In this randomized trial of patients with type 2 diabetes and poor glycemic control (mean HbA1c level, 9.1%) treated with basal insulin without prandial insulin and recruited from a primary care setting, HbA1c level improvement at 8 months was significantly greater in participants using CGM than in participants using a BGM alone for glucose monitoring. The greater HbA1c level improvement was reflected in an increase in CGM-measured time in the target glucose range of 70 to 180 mg/dL and a reduction in both time spent at greater than 250 mg/dL and mean glucose level.

Exploratory subgroup analyses based on baseline participant characteristics suggested that a HbA1c level difference favoring the CGM group was present across the age range of 33 to 79 years and the baseline HbA1c range of 7.1% to 11.6%, for all education levels, and in those with higher and lower diabetes numeracy. HbA1c level improvement was achieved while reducing the frequency of CGM-measured hypoglycemia.

The high rate of persistent CGM use over 8 months and the high scores on the CGM satisfaction scale are similar to the findings of a randomized trial evaluating CGM in patients with type 2 diabetes using basal insulin plus prandial insulin.13To our knowledge, there has not been a prior randomized trial that has evaluated CGM in patients with type 2 diabetes using basal but not prandial insulin.

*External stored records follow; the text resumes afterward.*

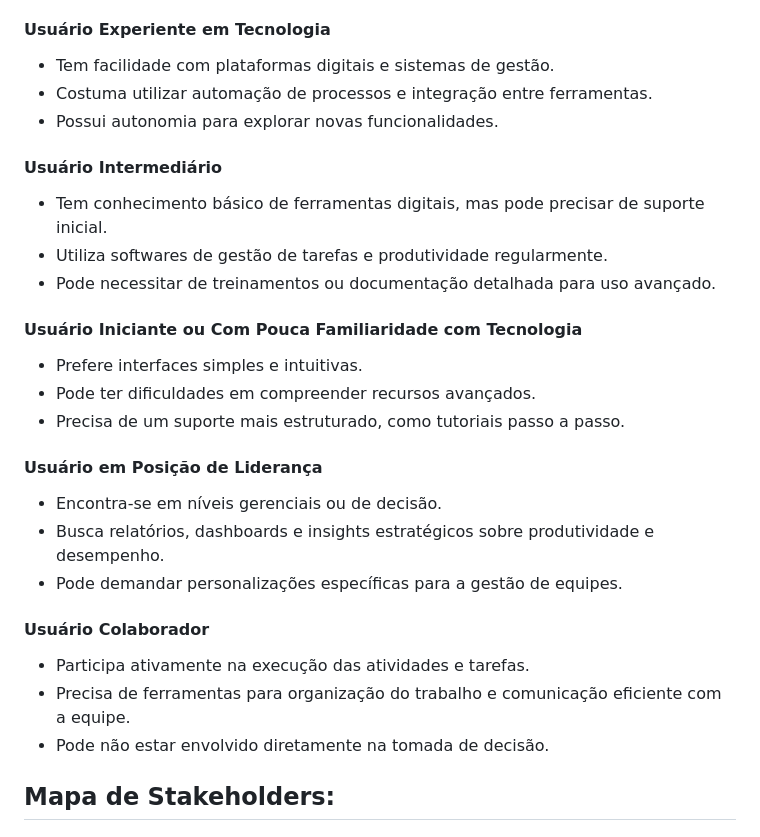
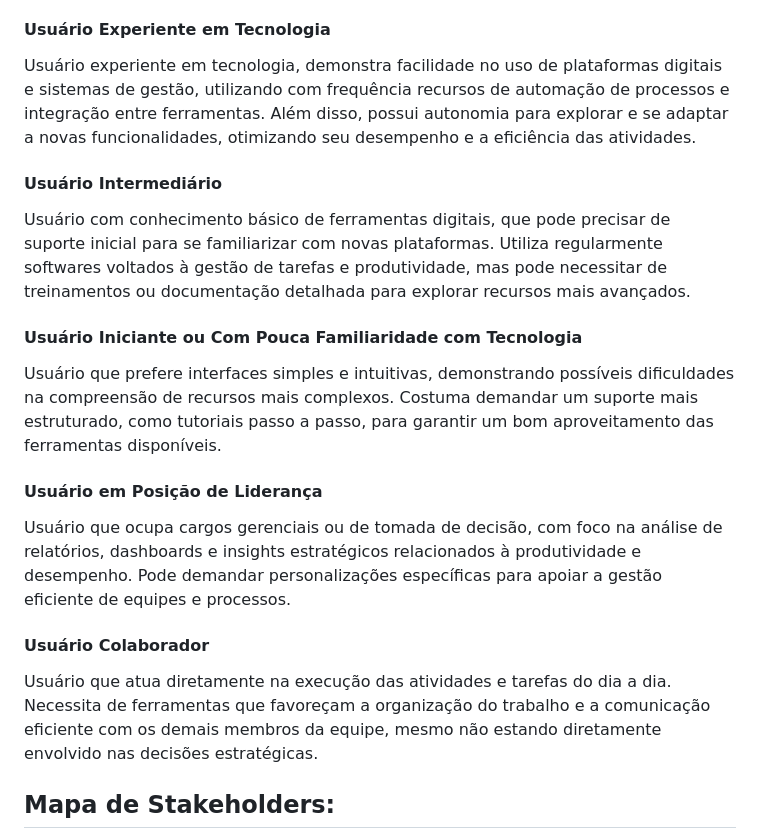
Before and after one commit to GuilhermeBritoFS1/Organize_deploy, a Markdown page: docs/01-Documentação de Contexto.md, the part around the change. GitHub-like rendering.

Commit message:
Atualização da documentação - Etapa 2 - ERRATA 3

```diff
--- a/docs/01-Documentação de Contexto.md
+++ b/docs/01-Documentação de Contexto.md
@@ -50,33 +50,23 @@ A aplicação será utilizada por diferentes perfis de usuários, cada um com ca
 
 #### Usuário Experiente em Tecnologia
 
-- Tem facilidade com plataformas digitais e sistemas de gestão.
-- Costuma utilizar automação de processos e integração entre ferramentas.
-- Possui autonomia para explorar novas funcionalidades.
+Usuário experiente em tecnologia, demonstra facilidade no uso de plataformas digitais e sistemas de gestão, utilizando com frequência recursos de automação de processos e integração entre ferramentas. Além disso, possui autonomia para explorar e se adaptar a novas funcionalidades, otimizando seu desempenho e a eficiência das atividades.
 
 #### Usuário Intermediário
 
-- Tem conhecimento básico de ferramentas digitais, mas pode precisar de suporte inicial.
-- Utiliza softwares de gestão de tarefas e produtividade regularmente.
-- Pode necessitar de treinamentos ou documentação detalhada para uso avançado.
+Usuário com conhecimento básico de ferramentas digitais, que pode precisar de suporte inicial para se familiarizar com novas plataformas. Utiliza regularmente softwares voltados à gestão de tarefas e produtividade, mas pode necessitar de treinamentos ou documentação detalhada para explorar recursos mais avançados.
 
 #### Usuário Iniciante ou Com Pouca Familiaridade com Tecnologia
 
-- Prefere interfaces simples e intuitivas.
-- Pode ter dificuldades em compreender recursos avançados.
-- Precisa de um suporte mais estruturado, como tutoriais passo a passo.
+Usuário que prefere interfaces simples e intuitivas, demonstrando possíveis dificuldades na compreensão de recursos mais complexos. Costuma demandar um suporte mais estruturado, como tutoriais passo a passo, para garantir um bom aproveitamento das ferramentas disponíveis.
 
 #### Usuário em Posição de Liderança
 
-- Encontra-se em níveis gerenciais ou de decisão.
-- Busca relatórios, dashboards e insights estratégicos sobre produtividade e desempenho.
-- Pode demandar personalizações específicas para a gestão de equipes.
+Usuário que ocupa cargos gerenciais ou de tomada de decisão, com foco na análise de relatórios, dashboards e insights estratégicos relacionados à produtividade e desempenho. Pode demandar personalizações específicas para apoiar a gestão eficiente de equipes e processos.
 
 #### Usuário Colaborador
 
-- Participa ativamente na execução das atividades e tarefas.
-- Precisa de ferramentas para organização do trabalho e comunicação eficiente com a equipe.
-- Pode não estar envolvido diretamente na tomada de decisão.
+Usuário que atua diretamente na execução das atividades e tarefas do dia a dia. Necessita de ferramentas que favoreçam a organização do trabalho e a comunicação eficiente com os demais membros da equipe, mesmo não estando diretamente envolvido nas decisões estratégicas.
 
 ## Mapa de Stakeholders:
 
```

The strengths of this study included a racially and socioeconomically diverse study population, with most participants being non-White, with less than a college degree, and without private insurance. The study assessed the benefit of CGM vs optimized care for the BGM group, which was reflected in improvement in HbA1c level in the BGM group. Because type 2 diabetes is primarily managed in the primary care setting and not by endocrinologists, the study was designed to recruit patients from primary care practices. However, the involvement of the diabetes specialists in this study as advisors to primary care clinicians is not currently standard practice in many clinical settings and thus limits the generalizability of the study findings.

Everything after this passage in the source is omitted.